I‘m no scholar. And it's a pretty bold thing for me to say that I know what Dr. King would have said about anything at any time. He was a brilliant man, and I mean no disrespect with the title of this post.
My observations of Dr. King's life, work, and words, some of which are depicted in today's Google Doodle shown here, do lend themselves to a few conclusions, however, and one of them is that, if Dr. King were alive today, he would have a thing or two to say about small and independent business owners. Here's how I think he'd put it:
- Write your own emancipation proclamation.
I come here tonight and plead with you. Believe in yourself and believe that you're somebody. … Nobody else can do this for us! No document can do this for us. No Lincolnian Emancipation Proclamation can do this for us. No Kennesonian or Johnsonian Civil Rights Bill can do this for us. If the Negro is to be free, he must move down into the inner resources of his own soul and sing with the pen and ink of self-assertive manhood his own Emancipation Proclamation.” (Watch the video where Dr. King spoke these words.)
These words give me chills. I think they reveal that despite the oppression he fought against, he believed strongly in the power of personal responsibility.
If you want economic freedom, you must specifically define and pursue it for yourself. Small and independent business owners across this nation are doing that.
- #OccupyYourHOmeOffice. “A man can't ride your back unless it's bent.” To me, this short sentence summarizes the strongest response to the “Fat Cats” on Wall Street. Yes, we can march and protest against their bad behavior, but why not also march for our own?
I don't see a one-for-one fair comparison to Dr. King's marches and #OccupyWallStreet protests. Dr. King marched for measurable outcomes, including specific laws that would make specific behavior illegal.
He did not march to say that what certain people did was wrong. He marched to empower people to do what was right, and not just in a general sense.
He was specific, and everyone could tell whether the movement was a success or a failure based on whether his specific and measurable goals were or were not achieved. Dr. King wasn't on the news taking up space and complaining about how others were treating him unfairly or were making it hard for him to make a living.
He didn't march to say, “Woe, is me … I am the poor 99%.”
He marched to say, “I am a man!

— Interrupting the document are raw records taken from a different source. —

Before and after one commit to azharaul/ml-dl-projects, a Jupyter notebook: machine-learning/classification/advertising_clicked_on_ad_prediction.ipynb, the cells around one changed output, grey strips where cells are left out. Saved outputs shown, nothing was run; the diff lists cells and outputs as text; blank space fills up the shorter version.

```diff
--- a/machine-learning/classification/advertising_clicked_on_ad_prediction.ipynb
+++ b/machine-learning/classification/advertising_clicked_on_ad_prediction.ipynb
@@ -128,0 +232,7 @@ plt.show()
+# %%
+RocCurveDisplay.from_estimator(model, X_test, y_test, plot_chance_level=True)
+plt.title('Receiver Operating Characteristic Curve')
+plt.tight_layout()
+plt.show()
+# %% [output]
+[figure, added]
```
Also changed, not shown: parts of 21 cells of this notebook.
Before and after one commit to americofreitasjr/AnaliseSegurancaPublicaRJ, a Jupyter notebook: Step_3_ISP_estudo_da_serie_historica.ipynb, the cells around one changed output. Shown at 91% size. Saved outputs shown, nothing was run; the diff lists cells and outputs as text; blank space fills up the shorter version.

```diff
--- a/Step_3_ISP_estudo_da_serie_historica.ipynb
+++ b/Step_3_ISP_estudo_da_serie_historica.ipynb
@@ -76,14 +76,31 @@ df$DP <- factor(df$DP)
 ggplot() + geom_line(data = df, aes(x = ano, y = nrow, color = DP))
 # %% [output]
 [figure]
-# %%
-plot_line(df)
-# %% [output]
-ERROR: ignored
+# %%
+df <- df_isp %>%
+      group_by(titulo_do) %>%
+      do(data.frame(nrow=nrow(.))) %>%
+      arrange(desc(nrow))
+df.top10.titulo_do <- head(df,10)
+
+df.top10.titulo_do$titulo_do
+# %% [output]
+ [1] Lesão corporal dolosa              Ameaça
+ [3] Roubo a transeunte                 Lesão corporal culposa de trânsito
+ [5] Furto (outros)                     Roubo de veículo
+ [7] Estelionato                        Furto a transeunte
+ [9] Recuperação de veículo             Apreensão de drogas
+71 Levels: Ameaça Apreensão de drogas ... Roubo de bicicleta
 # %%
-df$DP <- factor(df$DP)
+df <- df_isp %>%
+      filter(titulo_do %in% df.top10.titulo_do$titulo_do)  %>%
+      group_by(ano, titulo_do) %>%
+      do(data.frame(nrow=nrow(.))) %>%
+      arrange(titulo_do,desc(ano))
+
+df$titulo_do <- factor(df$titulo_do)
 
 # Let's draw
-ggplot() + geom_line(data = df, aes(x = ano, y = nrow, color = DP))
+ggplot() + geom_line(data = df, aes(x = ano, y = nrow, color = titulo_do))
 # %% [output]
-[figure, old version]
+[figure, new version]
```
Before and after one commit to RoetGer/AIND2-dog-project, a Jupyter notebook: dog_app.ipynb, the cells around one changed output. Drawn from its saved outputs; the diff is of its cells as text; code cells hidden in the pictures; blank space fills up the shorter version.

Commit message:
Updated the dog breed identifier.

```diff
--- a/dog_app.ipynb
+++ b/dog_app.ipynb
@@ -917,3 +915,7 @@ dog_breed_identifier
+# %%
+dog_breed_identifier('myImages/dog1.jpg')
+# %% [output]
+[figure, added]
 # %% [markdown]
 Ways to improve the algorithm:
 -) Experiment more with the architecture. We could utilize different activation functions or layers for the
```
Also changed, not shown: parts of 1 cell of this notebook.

I am the 1%, and I demand that you treat me that way, and here's exactly what I want you to do to make that happen, and nothing short of this will do, and I brought these millions of people with me to pursue the same specific outcome.”
I think Dr. King would tell each of us to stand up for what is right, be specific about it, and then go home and work day by day, moment by moment to better our own situations.
- Serve others. “Life's most persistent and urgent question is, ‘What are you doing for others?'” When I look out across this nation today, I see small business owners in communities everywhere, who are focused not only on how much money they can make, but on how they can serve others by building their communities and contributing positively to the American economy. This is what #IndieMeetUp is all about.
In over a dozen cities, hundreds of people gathered physically and virtually to empower each other to succeed in small business. These men and women are answering the service question for themselves, and in so doing, are creating wealth on their own terms and paving the way for their children not ot have to rely on a traditional job to secure their future. That is service, to people alive today and to people who will be alive tomorrow.
I Mean No Disrespect
I hope no one is offended by my reference to #OccupyWallStreet (as some were in a prior post on the topic.) I mean no disrespect to the efforts that are being made to give a voice to people who are being ignored and disrespected by the establishment.
What I Do Mean
What I do mean is that, as we point out the flaws in others, we must also be honest about our own flaws, and then we must take it a step further.
We must specifically define what we want, and then pursue that. If we need the law to change to make that happen, then we pursue that too.
We must not allow ourselves to be victims of the despicable behavior of a few people.
We must be victors, using our talents and gifts — in community — to create the kind of lives we want.
“All labor that uplifts humanity has dignity and importance and should be undertaken with painstaking excellence.”
I believe Dr. King would say these very words today if he were describing small and independent business owners across this nation.
You are laboring. You are uplifting. You are dignified. You are important. You are excellent.